I had that wisdom whistling in my ear in the first months of this project, as tentative attempts to partner up with two others colleagues eventually fizzled. Despite PM’s advice, I knew I needed the energy and ideas that can come when you have someone sharing the same vision and background, and roll of the dice. Still, my more rational inner voice always remembered Pablo’s credo that my ying needed a yang, someone who could combine his/her internet business background with my journalistic experience.
And so last week, through a mutual friend in Paris, I set up a rendezvous with Mister X, who’s resume featured all what I am missing. And more. In fact, he has spent the past year here adding a French master’s degree in international politics to his computer science degree and six years of content management consulting for startups. How’s that for a profile for a biz-tech partner for a world news website!?

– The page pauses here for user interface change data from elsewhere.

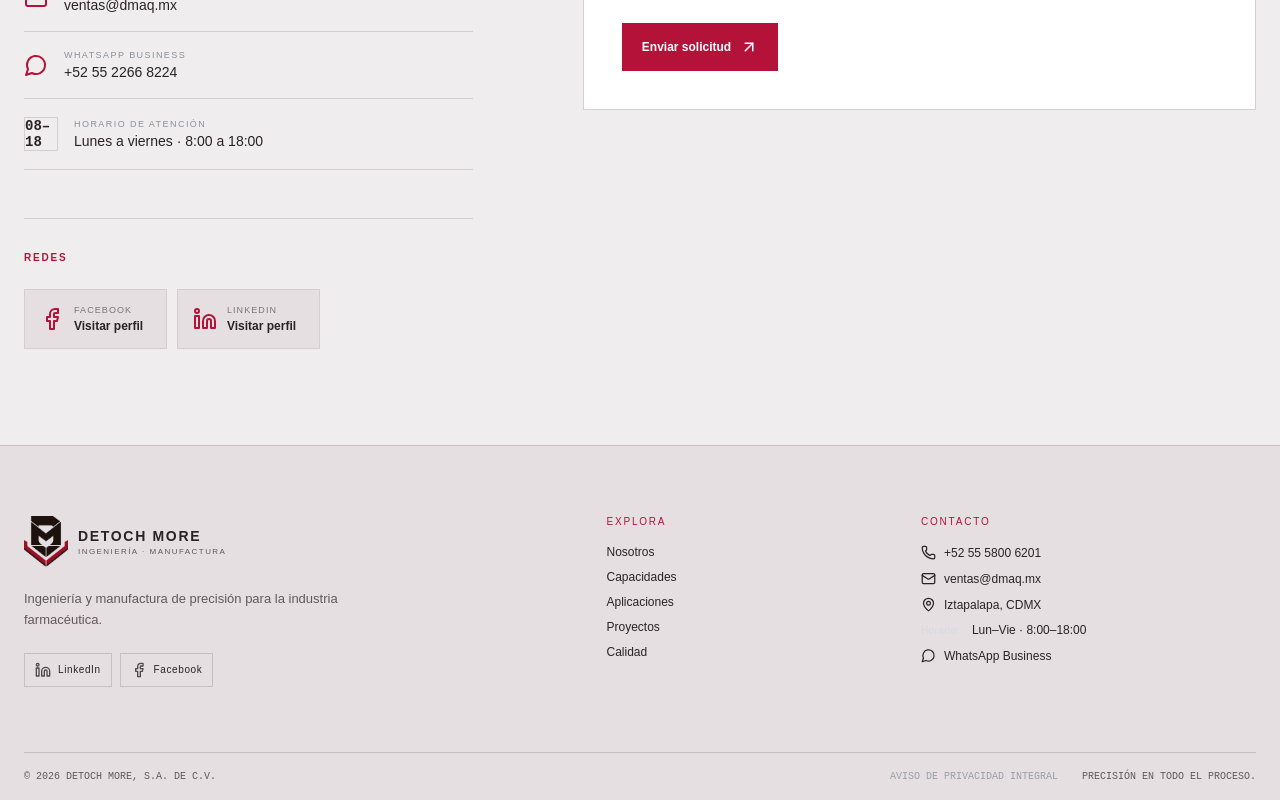
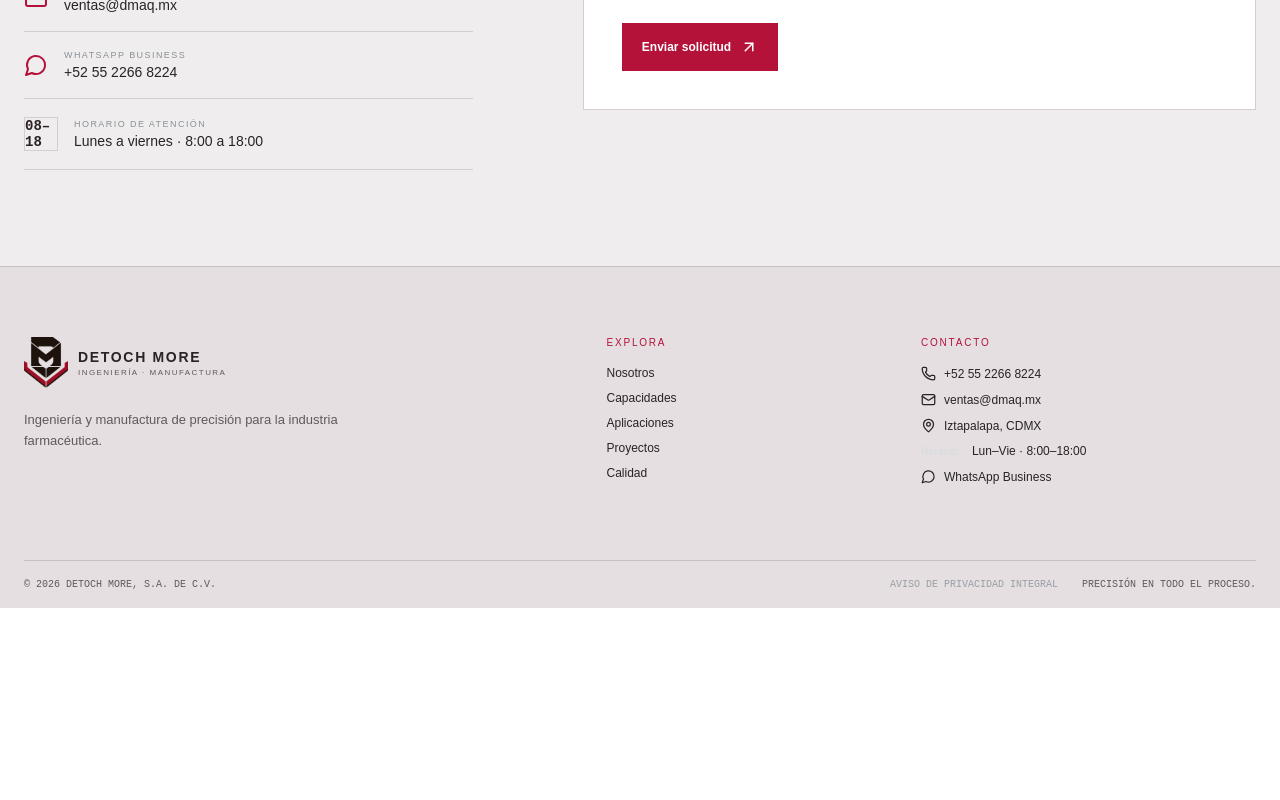
Before and after one commit to MarcosCervantes210009/detoch-more-web, a Next.js app: page /contacto in a window 1280 px wide. Shown: the part 1605-2405 px from the top of the page. After the commit the page ends 2213 px from the top, so only its background shows below. Built offline with nearby package versions, Linux system fonts and the light colour scheme.

Commit message:
fix: actualizar contacto y eliminar redes sociales

```diff
--- a/app/contacto/page.jsx
+++ b/app/contacto/page.jsx
@@ -3,8 +3,6 @@ import {
   Mail,
   Phone,
   MessageCircle,
-  Linkedin,
-  Facebook,
 } from "lucide-react";
 
 const img = (n) => n;
@@ -15,24 +13,6 @@ export const metadata = {
     "Contacta a Detoch More para proyectos de ingeniería y manufactura de precisión.",
 };
 
-function SocialCard({ icon: Icon, label, href }) {
-  return (
-    <a
-      className="contact-social-placeholder"
-      href={href}
-      target="_blank"
-      rel="noreferrer"
-      aria-label={`Visitar ${label}`}
-    >
-      <Icon />
-      <span>
-        <small>{label}</small>
-        <strong>Visitar perfil</strong>
-      </span>
-    </a>
-  );
-}
-
 export default function Contact() {
   return (
     <>
@@ -42,6 +22,7 @@ export default function Contact() {
           alt="Componentes de precisión Detoch More"
           data-motion="off"
         />
+
         <div className="visual-page-overlay" />
 
         <div className="container visual-page-content" data-reveal>
@@ -62,34 +43,45 @@ export default function Contact() {
       <section className="section section-white">
         <div className="container contact-grid contact-editorial-grid">
           <div className="contact-info">
+
             <div className="contact-photo-stack">
               <img
                 src={img("/images/seleccion-30sep/secundarias/73.webp")}
                 alt="Componentes Detoch More"
               />
+
               <img
                 src={img("/images/seleccion-30sep/secundarias/83.webp")}
                 alt="Conjunto mecánico de precisión"
               />
             </div>
 
-            <span className="eyebrow">Detoch More S.A. de C.V.</span>
+            <span className="eyebrow">
+              Detoch More S.A. de C.V.
+            </span>
 
-            <h2>Ingeniería y manufactura de precisión.</h2>
+            <h2>
+              Ingeniería y manufactura de precisión.
+            </h2>
 
-            <p>Escríbenos o llámanos para conversar sobre tu proyecto.</p>
+            <p>
+              Escríbenos o llámanos para conversar sobre tu proyecto.
+            </p>
 
             <div className="contact-items">
-              <a href="tel:+525558006201">
+
+              <a href="tel:+525522668224">
                 <Phone />
+
                 <span>
                   <small>Teléfono</small>
-                  +52 55 5800 6201
+                  +52 55 2266 8224
                 </span>
               </a>
 
               <a href="mailto:ventas@dmaq.mx">
                 <Mail />
+
                 <span>
                   <small>Correo</small>
                   ventas@dmaq.mx
@@ -102,6 +94,7 @@ export default function Contact() {
                 rel="noreferrer"
               >
                 <MessageCircle />
+
                 <span>
                   <small>WhatsApp Business</small>
                   +52 55 2266 8224
@@ -109,31 +102,16 @@ export default function Contact() {
               </a>
 
               <div>
-                <span className="contact-hours-badge">08–18</span>
+                <span className="contact-hours-badge">
+                  08–18
+                </span>
 
                 <span>
                   <small>Horario de atención</small>
                   Lunes a viernes · 8:00 a 18:00
                 </span>
               </div>
-            </div>
 
-            <div className="contact-socials">
-              <span className="eyebrow">Redes</span>
-
-              <div className="contact-social-grid">
-                <SocialCard
-                  icon={Facebook}
-                  label="Facebook"
-                  href="https://www.facebook.com/profile.php?id=61593954643520"
-                />
-
-                <SocialCard
-                  icon={Linkedin}
-                  label="LinkedIn"
-                  href="https://www.linkedin.com/company/detoch-more/about/?viewAsMember=true"
-                />
-              </div>
             </div>
           </div>
 
--- a/app/ui.jsx
+++ b/app/ui.jsx
@@ -1,7 +1,18 @@
 import Link from "next/link";
-import { ArrowUpRight, Mail, MapPin, Phone, ChevronRight, Linkedin, Facebook, MessageCircle, Menu } from "lucide-react";
+import {
+  ArrowUpRight,
+  Mail,
+  MapPin,
+  Phone,
+  ChevronRight,
+  MessageCircle,
+  Menu,
+} from "lucide-react";
 
-const WHATSAPP_NUMBER = process.env.NEXT_PUBLIC_WHATSAPP_NUMBER || "525522668224";const WHATSAPP_URL = `https://wa.me/${WHATSAPP_NUMBER}`;
+const WHATSAPP_NUMBER =
+  process.env.NEXT_PUBLIC_WHATSAPP_NUMBER || "525522668224";
+
+const WHATSAPP_URL = `https://wa.me/${WHATSAPP_NUMBER}`;
 
 const nav = [
   ["Inicio", "/"],
@@ -23,9 +34,21 @@ const clientLogos = [
   { src: "/client-logos/collins.png", alt: "Collins" },
   { src: "/client-logos/46.png", alt: "Selder" },
   { src: "/client-logos/allen.jpg", alt: "Allen" },
-  { src: "/client-logos/landsteiner.jpg", alt: "Landsteiner", supplied: true },
-  { src: "/client-logos/mondelez.jpg", alt: "Mondelez", supplied: true },
-  { src: "/client-logos/loreal.jpg", alt: "L'Oréal", supplied: true },
+  {
+    src: "/client-logos/landsteiner.jpg",
+    alt: "Landsteiner",
+    supplied: true,
+  },
+  {
+    src: "/client-logos/mondelez.jpg",
+    alt: "Mondelez",
+    supplied: true,
+  },
+  {
+    src: "/client-logos/loreal.jpg",
+    alt: "L'Oréal",
+    supplied: true,
+  },
   { src: "/client-logos/45.png", alt: "Neolpharma" },
 ];
 
@@ -34,31 +57,59 @@ export function Header() {
     <header className="site-header">
       <div className="container nav-wrap">
         <Link href="/" className="brand" aria-label="Detoch More inicio">
-          <span className="brand-logo"><img src="/logo-mark.png" alt="" /></span>
-          <span><strong>DETOCH MORE</strong><small>INGENIERÍA · MANUFACTURA</small></span>
+          <span className="brand-logo">
+            <img src="/logo-mark.png" alt="" />
+          </span>
+
+          <span>
+            <strong>DETOCH MORE</strong>
+            <small>INGENIERÍA · MANUFACTURA</small>
+          </span>
         </Link>
+
         <nav className="desktop-nav">
-          {nav.map(([label, href]) => <Link key={href} href={href}>{label}</Link>)}
+          {nav.map(([label, href]) => (
+            <Link key={href} href={href}>
+              {label}
+            </Link>
+          ))}
         </nav>
+
         <details className="mobile-menu">
-          <summary><Menu size={22} aria-hidden="true"/><span>Menú</span></summary>
+          <summary>
+            <Menu size={22} aria-hidden="true" />
+            <span>Menú</span>
+          </summary>
+
           <nav aria-label="Navegación móvil">
-            {nav.map(([label, href]) => <Link key={href} href={href}>{label}<ArrowUpRight size={15}/></Link>)}
+            {nav.map(([label, href]) => (
+              <Link key={href} href={href}>
+                {label}
+                <ArrowUpRight size={15} />
+              </Link>
+            ))}
           </nav>
         </details>
-        <div className="nav-tools"><Link className="nav-cta" href="/contacto">Cotizar proyecto <ArrowUpRight size={16} /></Link></div>
+
+        <div className="nav-tools">
+          <Link className="nav-cta" href="/contacto">
+            Cotizar proyecto <ArrowUpRight size={16} />
+          </Link>
+        </div>
       </div>
     </header>
   );
 }
 
-function SocialLink({ icon: Icon, label, href }) {
-  return <a className="social-placeholder" href={href} target="_blank" rel="noreferrer" aria-label={label}><Icon size={16}/><span>{label}</span></a>;
-}
-
 export function WhatsAppFloat() {
   return (
-    <a className="whatsapp-float" href={WHATSAPP_URL} target="_blank" rel="noreferrer" aria-label="Contactar a Detoch More por WhatsApp">
+    <a
+      className="whatsapp-float"
+      href={WHATSAPP_URL}
+      target="_blank"
+      rel="noreferrer"
+      aria-label="Contactar a Detoch More por WhatsApp"
+    >
       <MessageCircle />
       <span className="whatsapp-float-label">WhatsApp</span>
     </a>
@@ -70,56 +121,207 @@ export function Footer() {
     <footer className="footer">
       <div className="container footer-grid">
         <div>
-          <div className="brand footer-brand"><span className="brand-logo"><img src="/logo-mark.png" alt="" /></span><span><strong>DETOCH MORE</strong><small>INGENIERÍA · MANUFACTURA</small></span></div>
-          <p className="muted">Ingeniería y manufactura de precisión para la industria farmacéutica.</p>
-          <div className="footer-socials">
-            <SocialLink icon={Linkedin} label="LinkedIn" href="https://www.linkedin.com/company/detoch-more/about/?viewAsMember=true" />
-            <SocialLink icon={Facebook} label="Facebook" href="https://www.facebook.com/profile.php?id=61593954643520" />
+          <div className="brand footer-brand">
+            <span className="brand-logo">
+              <img src="/logo-mark.png" alt="" />
+            </span>
+
+            <span>
+              <strong>DETOCH MORE</strong>
+              <small>INGENIERÍA · MANUFACTURA</small>
+            </span>
           </div>
+
+          <p className="muted">
+            Ingeniería y manufactura de precisión para la industria
+            farmacéutica.
+          </p>
         </div>
+
         <div>
           <p className="footer-title">Explora</p>
-          <Link href="/sobre-nosotros">Nosotros</Link><Link href="/capacidades">Capacidades</Link><Link href="/industrias">Aplicaciones</Link><Link href="/proyectos">Proyectos</Link><Link href="/calidad">Calidad</Link>
+
+          <Link href="/sobre-nosotros">Nosotros</Link>
+          <Link href="/capacidades">Capacidades</Link>
+          <Link href="/industrias">Aplicaciones</Link>
+          <Link href="/proyectos">Proyectos</Link>
+          <Link href="/calidad">Calidad</Link>
         </div>
+
         <div>
           <p className="footer-title">Contacto</p>
-          <a href="tel:+525558006201"><Phone size={15}/> +52 55 5800 6201</a>
-          <a href="mailto:ventas@dmaq.mx"><Mail size={15}/> ventas@dmaq.mx</a>
-          <span><MapPin size={15}/> Iztapalapa, CDMX</span>
-          <span><strong className="footer-hours">Horario:</strong> Lun–Vie · 8:00–18:00</span>
-          <a className="whatsapp-placeholder" href={WHATSAPP_URL} target="_blank" rel="noreferrer"><MessageCircle size={15}/> WhatsApp Business</a>
+
+          <a href="tel:+525522668224">
+            <Phone size={15} />
+            +52 55 2266 8224
+          </a>
+
+          <a href="mailto:ventas@dmaq.mx">
+            <Mail size={15} />
+            ventas@dmaq.mx
+          </a>
+
+          <span>
+            <MapPin size={15} />
+            Iztapalapa, CDMX
+          </span>
+
+          <span>
+            <strong className="footer-hours">Horario:</strong> Lun–Vie ·
+            8:00–18:00
+          </span>
+
+          <a
+            className="whatsapp-placeholder"
+            href={WHATSAPP_URL}
+            target="_blank"
+            rel="noreferrer"
+          >
+            <MessageCircle size={15} />
+            WhatsApp Business
+          </a>
         </div>
       </div>
-      <div className="container footer-bottom"><span>© {new Date().getFullYear()} Detoch More, S.A. de C.V.</span><span className="footer-legal"><Link href="/privacidad">Aviso de privacidad integral</Link><span>Precisión en todo el proceso.</span></span></div>
+
+      <div className="container footer-bottom">
+        <span>
+          © {new Date().getFullYear()} Detoch More, S.A. de C.V.
+        </span>
+
+        <span className="footer-legal">
+          <Link href="/privacidad">
+            Aviso de privacidad integral
+          </Link>
+
+          <span>Precisión en todo el proceso.</span>
+        </span>
+      </div>
     </footer>
   );
 }
 
 export function SectionIntro({ eyebrow, title, text }) {
-  return <div className="section-intro"><span className="eyebrow">{eyebrow}</span><h2>{title}</h2>{text && <p>{text}</p>}</div>;
+  return (
+    <div className="section-intro">
+      <span className="eyebrow">{eyebrow}</span>
+      <h2>{title}</h2>
+      {text && <p>{text}</p>}
+    </div>
+  );
 }
 
 export function CTA({ compact = false }) {
-  return <section className={`cta-section${compact ? " cta-compact" : ""}`}><div className="container cta-inner"><div><span className="eyebrow">¿Tienes un reto de ingeniería?</span><h2>Cuéntanos qué necesitas. <em>Desarrollemos la solución.</em></h2></div><Link href="/contacto" className="button button-light">Hablar con ingeniería <ArrowUpRight size={18}/></Link></div></section>;
+  return (
+    <section className={`cta-section${compact ? " cta-compact" : ""}`}>
+      <div className="container cta-inner">
+        <div>
+          <span className="eyebrow">
+            ¿Tienes un reto de ingeniería?
+          </span>
+
+          <h2>
+            Cuéntanos qué necesitas.{" "}
+            <em>Desarrollemos la solución.</em>
+          </h2>
+        </div>
+
+        <Link
+          href="/contacto"
+          className="button button-light"
+        >
+          Hablar con ingeniería
+          <ArrowUpRight size={18} />
+        </Link>
+      </div>
+    </section>
+  );
 }
 
 export function FeatureLink({ href, number, title, text }) {
-  return <Link href={href} className="feature-link"><span className="feature-number">{number}</span><span><strong>{title}</strong><small>{text}</small></span><ChevronRight size={20}/></Link>;
+  return (
+    <Link href={href} className="feature-link">
+      <span className="feature-number">{number}</span>
+
+      <span>
+        <strong>{title}</strong>
+        <small>{text}</small>
+      </span>
+
+      <ChevronRight size={20} />
+    </Link>
+  );
 }
 
-export function ImageCard({ src, alt, eyebrow, title, text, href }) {
-  const content = <><div className="image-card-media"><img src={src} alt={alt} loading="lazy"/><span className="image-card-index">DET / {eyebrow}</span></div><div className="image-card-body"><span className="eyebrow">{eyebrow}</span><h3>{title}</h3>{text && <p>{text}</p>}</div></>;
-  return href ? <Link href={href} className="image-card">{content}</Link> : <article className="image-card">{content}</article>;
+export function ImageCard({
+  src,
+  alt,
+  eyebrow,
+  title,
+  text,
+  href,
+}) {
+  const content = (
+    <>
+      <div className="image-card-media">
+        <img
+          src={src}
+          alt={alt}
+          loading="lazy"
+        />
+
+        <span className="image-card-index">
+          DET / {eyebrow}
+        </span>
+      </div>
+
+      <div className="image-card-body">
+        <span className="eyebrow">{eyebrow}</span>
+        <h3>{title}</h3>
+        {text && <p>{text}</p>}
+      </div>
+    </>
+  );
+
+  return href ? (
+    <Link href={href} className="image-card">
+      {content}
+    </Link>
+  ) : (
+    <article className="image-card">
+      {content}
+    </article>
+  );
 }
 
 function LogoMarqueeRow({ reverse = false }) {
   const items = [...clientLogos, ...clientLogos];
+
   return (
-    <div className={`logo-marquee ${reverse ? "is-reverse" : ""}`}>
+    <div
+      className={`logo-marquee ${
+        reverse ? "is-reverse" : ""
+      }`}
+    >
       <div className="logo-marquee-track">
         {items.map((logo, index) => (
-          <div className={`logo-chip${logo.supplied ? " logo-chip--supplied" : ""}`} key={`${logo.alt}-${index}`} aria-hidden={index >= clientLogos.length ? true : undefined}>
-            <img src={logo.src} alt={index >= clientLogos.length ? "" : logo.alt} loading="lazy" />
+          <div
+            className={`logo-chip${
+              logo.supplied ? " logo-chip--supplied" : ""
+            }`}
+            key={`${logo.alt}-${index}`}
+            aria-hidden={
+              index >= clientLogos.length ? true : undefined
+            }
+          >
+            <img
+              src={logo.src}
+              alt={
+                index >= clientLogos.length
+                  ? ""
+                  : logo.alt
+              }
+              loading="lazy"
+            />
           </div>
         ))}
       </div>
@@ -129,8 +331,20 @@ function LogoMarqueeRow({ reverse = false }) {
 
 export function ClientsSection() {
   return (
-    <section className="section clients-showcase-section" aria-label="Empresas con las que hemos colaborado">
-      <div className="container clients-showcase-head" data-reveal><h2>Experiencia trabajando para la industria farmacéutica y manufacturera.</h2></div>
+    <section
+      className="section clients-showcase-section"
+      aria-label="Empresas con las que hemos colaborado"
+    >
+      <div
+        className="container clients-showcase-head"
+        data-reveal
+      >
+        <h2>
+          Experiencia trabajando para la industria
+          farmacéutica y manufacturera.
+        </h2>
+      </div>
+
       <div className="clients-showcase-marquees">
         <LogoMarqueeRow />
       </div>
```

But looking for a partner truly is like dating. On paper means nothing. I’d heard a bit about Mr. X, and was curious to know more, and just as importantly, to see if we got along. And he was apparently at least curious enough about what I was doing to meet up. We met at the Mabillon Metro stop in the Latin Quarter and found a nice cafe. We each ordered a beer.
All seemed to be going well, as he told me about his past work and current studies. And hints of possible futures? I told him about my journalism career, and painted a quick picture of where the news business is these days. It was a conversation, a back and forth. But I was also effectively pitching him my project as best I could. Talking to a potential partner is both similar and different to pitching other people. It starts out much more casually. But you are all too aware that if it goes well, really well, the project becomes HIS like no other’s, with a commitment of time and energy, and that roll of the dice, that doesn’t compare to anyone else: not investors, not employees, not colleagues or advisors. Only to you. And indeed, if it happens, you will be seeing more of each other than virtually anyone else in your life. So in some way, you must actually tread a bit more lightly on your first encounter. He needs to like me as much as the project.
As with the search for a life partner, a key is timing. I know that I am single, and looking to hook up, but I can’t know for sure what his status was. A couple of times in the past few months, I’ve met with people who might have fit the partner profile, who had the right skill set, but simply were not at a place in their life/work to commit to me. Though Mister X seemed to react positively to the idea and basic plan for execution of the project, he wasn’t giving any indication of his availability status. Though he’d used the expression “up in the air,” about what he would do after he finished his degree this spring, it sounded like he was pretty sure to resume his consulting business. I had made it clear that I was clearly on the hunt for a partner, but he didn’t blink.
And then, about 40 minutes in, while talking again about what the project needs to get going, I finally said: “I don’t know if you might be interested…??”
He paused about two seconds, and then said: “Hey, so long as I can be running a business, I’m open to anything,…” My heart skipped a beat. A tried to hold back a smile. But soon, I was letting my guard down a bit more, and told him what a great background he has for this project. As we walked toward the metro, we even talked about what the first steps together might look like. Then we shook hands, and said we’d be in touch when he got back from a long planned two-week trip to Morocco. And though I am marching ahead as before, a single man on a one-man mission, I am already pining for our second date…